Task statement: Could you output the listing that follows exactly, without its images?

Records for the exercise:
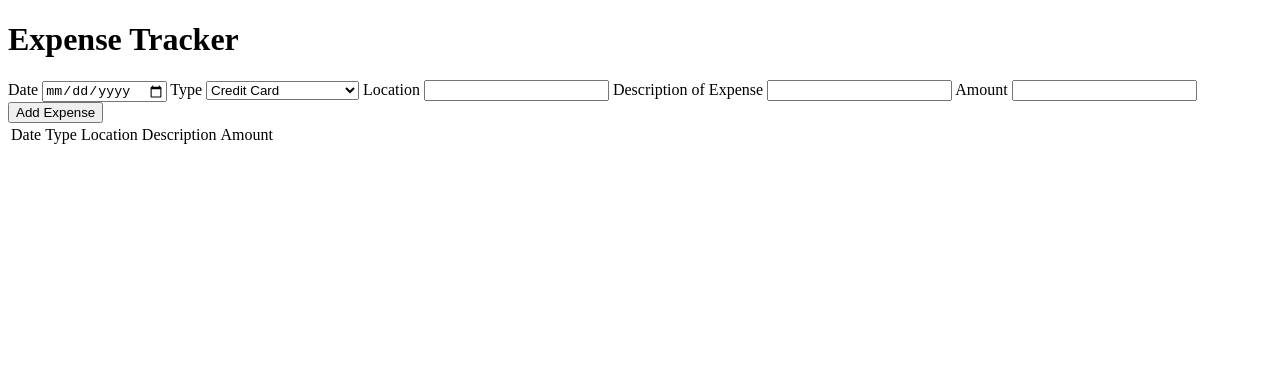
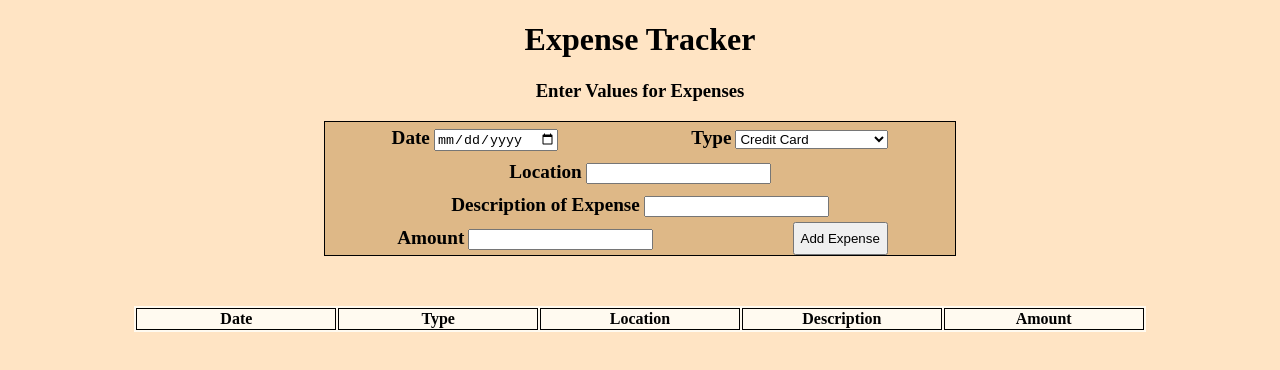
Before and after one commit to danielmurphy1/ExpenseTracker, a plain HTML site: page index.html in a window 1280 px wide. Drawn offline with Linux system fonts and the light colour scheme.

Commit message:
completed functionality and added style

```diff
--- a/index.html
+++ b/index.html
@@ -12,9 +12,13 @@
     </header>
     <main>
         <div id="inputs">
-            <form id="form" action="">
+            <h3>Enter Values for Expenses</h3>
+            <form id="form">
+                <div class="pair-container">
                     <label for="transaction-date">Date</label>
                     <input type="date" id="transaction-date" name="transaction-date" required/>
+                </div>
+                <div class="pair-container">
                     <label for="transaction-type">Type</label>
                     <select id="transaction-type" required>
                         <option value="cc">Credit Card</option>
@@ -23,12 +27,19 @@
                         <option value="electronic">Venmo, ApplePay, etc</option>
                         <option value="check">Check</option>
                     </select>
+                </div>
+                <div class="pair-container">
                     <label for="location">Location</label>
                     <input type="text" id="location" required/>
+                </div>
+                <div class="pair-container">
                     <label for="description">Description of Expense</label>
                     <input type="text" id="description" required/>
+                </div>
+                <div class="pair-container">
                     <label for="amount">Amount</label>
                     <input type="number" id="amount" min="1" step="0.01" required/>
+                </div>
                 <button id="submit" type="submit">Add Expense</button>
             </form>
         </div>
@@ -40,12 +51,10 @@
                         <td>Type</td>
                         <td>Location</td>
                         <td>Description</td>
-                        <td>Amount</td>
+                        <td colspan="">Amount</td>
                     </tr>
                 </thead>
-                <tbody id="body">
-
-                </tbody>
+                <tbody id="body"></tbody>
             </table>
         </div>
     </main>
--- a/script.js
+++ b/script.js
@@ -1,4 +1,4 @@
-const submit = document.getElementById("submit").addEventListener("click", function (event) {
+const submit = document.getElementById("form").addEventListener("submit", function (event) {
     event.preventDefault();
     const tbody = document.getElementById("body");
     const row = document.createElement("tr");
@@ -24,4 +24,5 @@ const submit = document.getElementById("submit").addEventListener("click", funct
     deleteBtn.addEventListener("click", function () {
       row.remove();
     });
+    return false;
 });
--- a/style.css
+++ b/style.css
@@ -0,0 +1,71 @@
+html, body{
+    height: 100%;
+    background-color: bisque;
+}
+
+h1{
+    text-align: center;
+}
+
+main{
+   height: 100%;
+}
+
+form{
+    display: flex;
+    justify-content: space-around;
+    flex-wrap: wrap;
+    height: auto;
+    border: 1px solid black;
+    background-color:burlywood;
+}
+
+label{
+    font-weight: bold;
+    font-size: 1.2em;
+}
+
+thead{
+    font-weight: bold;
+}
+table{
+    text-align: center;
+}
+
+#inputs{
+
+    width: 50%;
+    margin: auto;
+    height: auto;
+}
+
+h3{
+   text-align: center;
+
+}
+
+.pair-container{
+    margin: 5px 5px;
+}
+
+table{
+    width: 80%;
+    text-align: center;
+    margin-left: auto;
+    margin-right: auto;
+    margin-top: 50px;
+    background-color: floralwhite;
+}
+
+tbody tr:nth-child(odd){
+    background-color: burlywood;
+}
+
+tbody tr:nth-child(even){
+    background-color: floralwhite;
+}
+
+td{
+    width: 20%;
+    border: 1px solid black;
+}
```
Also changed, not shown: ScreenShot.JPG (added). Lines whose indentation alone changed are shown as unchanged.
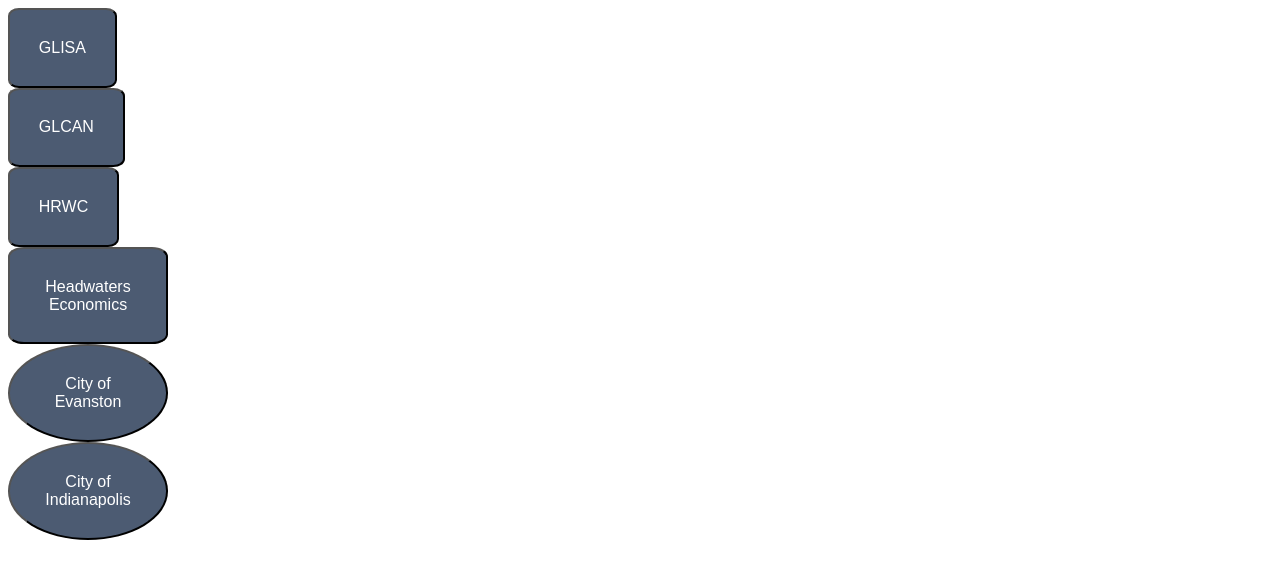
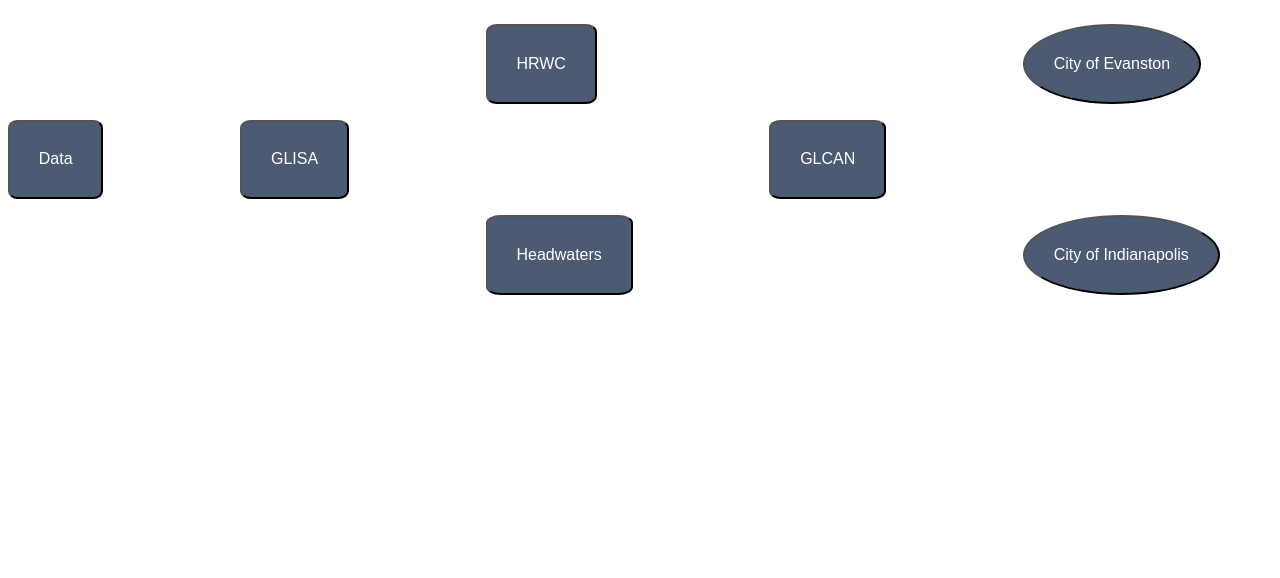
Before and after one commit to galahq/boundary-chain-diagram, a Gatsby site: page / in a window 1280 px wide. Built offline with nearby package versions, Linux system fonts and the light colour scheme; Gatsby itself is replaced by a stand-in of ours.

Commit message:
Add layout grid for buttons and icons in tooltips

```diff
--- a/src/components/Node.js
+++ b/src/components/Node.js
@@ -2,10 +2,11 @@
 import styled, { css } from 'styled-components'
 import ReactMarkdown from 'react-markdown'
 
-function Node({ id, title, shape, content, tooltipVisible, onClick }) {
+function Node({ id, image, title, shape, content, tooltipVisible, onClick }) {
   return (
-    <Container>
+    <Container id={id}>
       <Button
+        shape={shape}
         round={shape === 'Circle'}
         cloud={shape === 'Cloud'}
         onClick={onClick}
@@ -14,6 +15,7 @@
       </Button>
       {tooltipVisible && (
         <Tooltip>
+          {image && <Image src={require(`../images/${image}`)} />}
           <ReactMarkdown source={content} escapeHtml={false} />
         </Tooltip>
       )}
@@ -25,7 +27,8 @@
 
 const Container = styled.div`
   position: relative;
-  width: 10em;
+  grid-area: ${p => p.id};
+  align-self: stretch;
 `
 
 const Button = styled.button`
@@ -37,10 +40,11 @@
   border-radius: 10%;
 
   ${p => {
-    if (p.round) {
+    if (p.shape === 'Circle') {
       return css`
         border-radius: 50%;
       `
+    } else if (p.shape === 'Cloud') {
     }
   }}
 
@@ -62,6 +66,10 @@
   }
 `
 
+const Image = styled.img`
+  max-width: 10em;
+`
+
 const Tooltip = styled.div`
   position: absolute;
   top: calc(100% - 1em);
--- a/src/pages/index.js
+++ b/src/pages/index.js
@@ -1,13 +1,21 @@
 import React, { useState } from 'react'
+import styled from 'styled-components'
 
 import Node from '../components/Node'
+
+const data = {
+  id: 'data',
+  title: 'Data',
+  shape: 'Square',
+  content: ``,
+}
 
 const glisa = {
   id: 'glisa',
   title: 'GLISA',
   shape: 'Square',
+  image: 'glisa.png',
   content: `
-![alt text](https://github.com/adam-p/markdown-here/raw/master/src/common/images/icon48.png "Logo Title Text 1")
 **Great Lakes Integrated Sciences and Assessments** *(GLISA)* climatologists extract climate information from
 historical records and global climate models.
 `,
@@ -37,7 +45,7 @@
 
 const headwaters = {
   id: 'headwaters',
-  title: 'Headwaters Economics',
+  title: 'Headwaters',
   shape: 'Rectangle',
   content: `
 **Headwaters Economics** extracts socioeconomic data from the census and incorporates it into the template.
@@ -67,11 +75,11 @@
 function IndexPage() {
   const [visibleTooltip, setVisibleTooltip] = useState(null)
 
-  const stuff = [glisa, glcan, hrwc, headwaters, evanston, indianapolis]
+  const stuff = [data, glisa, glcan, hrwc, headwaters, evanston, indianapolis]
   return (
-    <>
+    <Grid>
       {stuff.map(el => {
-        const tooltipVisible = visibleTooltip === el.id
+        const tooltipVisible = visibleTooltip === el.id && el.content !== ''
         return (
           <Node
             {...el}
@@ -86,8 +94,25 @@
           />
         )
       })}
-    </>
+    </Grid>
   )
 }
 
 export default IndexPage
+
+const Grid = styled.div`
+  display: grid;
+  grid-gap: 1em;
+  grid-template-areas:
+    '. . . . . . . . .'
+    '. . . . hrwc . . . evanston'
+    'data . glisa . . . glcan . .'
+    '. . . . headwaters . . . indianapolis'
+    '. . . . . . . . .';
+
+  @media (max-width: 500px) {
+    grid-template-areas:
+      '.    base .'
+      'hrwc .    indianapolis';
+  }
+`
```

Output for this task:
Before and after one commit to danielmurphy1/ExpenseTracker, a plain HTML site: page index.html in a window 1280 px wide. Drawn offline with Linux system fonts and the light colour scheme.

Commit message:
completed functionality and added style

```diff
--- a/index.html
+++ b/index.html
@@ -12,9 +12,13 @@
     </header>
     <main>
         <div id="inputs">
-            <form id="form" action="">
+            <h3>Enter Values for Expenses</h3>
+            <form id="form">
+                <div class="pair-container">
                     <label for="transaction-date">Date</label>
                     <input type="date" id="transaction-date" name="transaction-date" required/>
+                </div>
+                <div class="pair-container">
                     <label for="transaction-type">Type</label>
                     <select id="transaction-type" required>
                         <option value="cc">Credit Card</option>
@@ -23,12 +27,19 @@
                         <option value="electronic">Venmo, ApplePay, etc</option>
                         <option value="check">Check</option>
                     </select>
+                </div>
+                <div class="pair-container">
                     <label for="location">Location</label>
                     <input type="text" id="location" required/>
+                </div>
+                <div class="pair-container">
                     <label for="description">Description of Expense</label>
                     <input type="text" id="description" required/>
+                </div>
+                <div class="pair-container">
                     <label for="amount">Amount</label>
                     <input type="number" id="amount" min="1" step="0.01" required/>
+                </div>
                 <button id="submit" type="submit">Add Expense</button>
             </form>
         </div>
@@ -40,12 +51,10 @@
                         <td>Type</td>
                         <td>Location</td>
                         <td>Description</td>
-                        <td>Amount</td>
+                        <td colspan="">Amount</td>
                     </tr>
                 </thead>
-                <tbody id="body">
-
-                </tbody>
+                <tbody id="body"></tbody>
             </table>
         </div>
     </main>
--- a/script.js
+++ b/script.js
@@ -1,4 +1,4 @@
-const submit = document.getElementById("submit").addEventListener("click", function (event) {
+const submit = document.getElementById("form").addEventListener("submit", function (event) {
     event.preventDefault();
     const tbody = document.getElementById("body");
     const row = document.createElement("tr");
@@ -24,4 +24,5 @@ const submit = document.getElementById("submit").addEventListener("click", funct
     deleteBtn.addEventListener("click", function () {
       row.remove();
     });
+    return false;
 });
--- a/style.css
+++ b/style.css
@@ -0,0 +1,71 @@
+html, body{
+    height: 100%;
+    background-color: bisque;
+}
+
+h1{
+    text-align: center;
+}
+
+main{
+   height: 100%;
+}
+
+form{
+    display: flex;
+    justify-content: space-around;
+    flex-wrap: wrap;
+    height: auto;
+    border: 1px solid black;
+    background-color:burlywood;
+}
+
+label{
+    font-weight: bold;
+    font-size: 1.2em;
+}
+
+thead{
+    font-weight: bold;
+}
+table{
+    text-align: center;
+}
+
+#inputs{
+
+    width: 50%;
+    margin: auto;
+    height: auto;
+}
+
+h3{
+   text-align: center;
+
+}
+
+.pair-container{
+    margin: 5px 5px;
+}
+
+table{
+    width: 80%;
+    text-align: center;
+    margin-left: auto;
+    margin-right: auto;
+    margin-top: 50px;
+    background-color: floralwhite;
+}
+
+tbody tr:nth-child(odd){
+    background-color: burlywood;
+}
+
+tbody tr:nth-child(even){
+    background-color: floralwhite;
+}
+
+td{
+    width: 20%;
+    border: 1px solid black;
+}
```
Also changed, not shown: ScreenShot.JPG (added). Lines whose indentation alone changed are shown as unchanged.
Before and after one commit to galahq/boundary-chain-diagram, a Gatsby site: page / in a window 1280 px wide. Built offline with nearby package versions, Linux system fonts and the light colour scheme; Gatsby itself is replaced by a stand-in of ours.

Commit message:
Add layout grid for buttons and icons in tooltips

```diff
--- a/src/components/Node.js
+++ b/src/components/Node.js
@@ -2,10 +2,11 @@
 import styled, { css } from 'styled-components'
 import ReactMarkdown from 'react-markdown'
 
-function Node({ id, title, shape, content, tooltipVisible, onClick }) {
+function Node({ id, image, title, shape, content, tooltipVisible, onClick }) {
   return (
-    <Container>
+    <Container id={id}>
       <Button
+        shape={shape}
         round={shape === 'Circle'}
         cloud={shape === 'Cloud'}
         onClick={onClick}
@@ -14,6 +15,7 @@
       </Button>
       {tooltipVisible && (
         <Tooltip>
+          {image && <Image src={require(`../images/${image}`)} />}
           <ReactMarkdown source={content} escapeHtml={false} />
         </Tooltip>
       )}
@@ -25,7 +27,8 @@
 
 const Container = styled.div`
   position: relative;
-  width: 10em;
+  grid-area: ${p => p.id};
+  align-self: stretch;
 `
 
 const Button = styled.button`
@@ -37,10 +40,11 @@
   border-radius: 10%;
 
   ${p => {
-    if (p.round) {
+    if (p.shape === 'Circle') {
       return css`
         border-radius: 50%;
       `
+    } else if (p.shape === 'Cloud') {
     }
   }}
 
@@ -62,6 +66,10 @@
   }
 `
 
+const Image = styled.img`
+  max-width: 10em;
+`
+
 const Tooltip = styled.div`
   position: absolute;
   top: calc(100% - 1em);
--- a/src/pages/index.js
+++ b/src/pages/index.js
@@ -1,13 +1,21 @@
 import React, { useState } from 'react'
+import styled from 'styled-components'
 
 import Node from '../components/Node'
+
+const data = {
+  id: 'data',
+  title: 'Data',
+  shape: 'Square',
+  content: ``,
+}
 
 const glisa = {
   id: 'glisa',
   title: 'GLISA',
   shape: 'Square',
+  image: 'glisa.png',
   content: `
-![alt text](https://github.com/adam-p/markdown-here/raw/master/src/common/images/icon48.png "Logo Title Text 1")
 **Great Lakes Integrated Sciences and Assessments** *(GLISA)* climatologists extract climate information from
 historical records and global climate models.
 `,
@@ -37,7 +45,7 @@
 
 const headwaters = {
   id: 'headwaters',
-  title: 'Headwaters Economics',
+  title: 'Headwaters',
   shape: 'Rectangle',
   content: `
 **Headwaters Economics** extracts socioeconomic data from the census and incorporates it into the template.
@@ -67,11 +75,11 @@
 function IndexPage() {
   const [visibleTooltip, setVisibleTooltip] = useState(null)
 
-  const stuff = [glisa, glcan, hrwc, headwaters, evanston, indianapolis]
+  const stuff = [data, glisa, glcan, hrwc, headwaters, evanston, indianapolis]
   return (
-    <>
+    <Grid>
       {stuff.map(el => {
-        const tooltipVisible = visibleTooltip === el.id
+        const tooltipVisible = visibleTooltip === el.id && el.content !== ''
         return (
           <Node
             {...el}
@@ -86,8 +94,25 @@
           />
         )
       })}
-    </>
+    </Grid>
   )
 }
 
 export default IndexPage
+
+const Grid = styled.div`
+  display: grid;
+  grid-gap: 1em;
+  grid-template-areas:
+    '. . . . . . . . .'
+    '. . . . hrwc . . . evanston'
+    'data . glisa . . . glcan . .'
+    '. . . . headwaters . . . indianapolis'
+    '. . . . . . . . .';
+
+  @media (max-width: 500px) {
+    grid-template-areas:
+      '.    base .'
+      'hrwc .    indianapolis';
+  }
+`
```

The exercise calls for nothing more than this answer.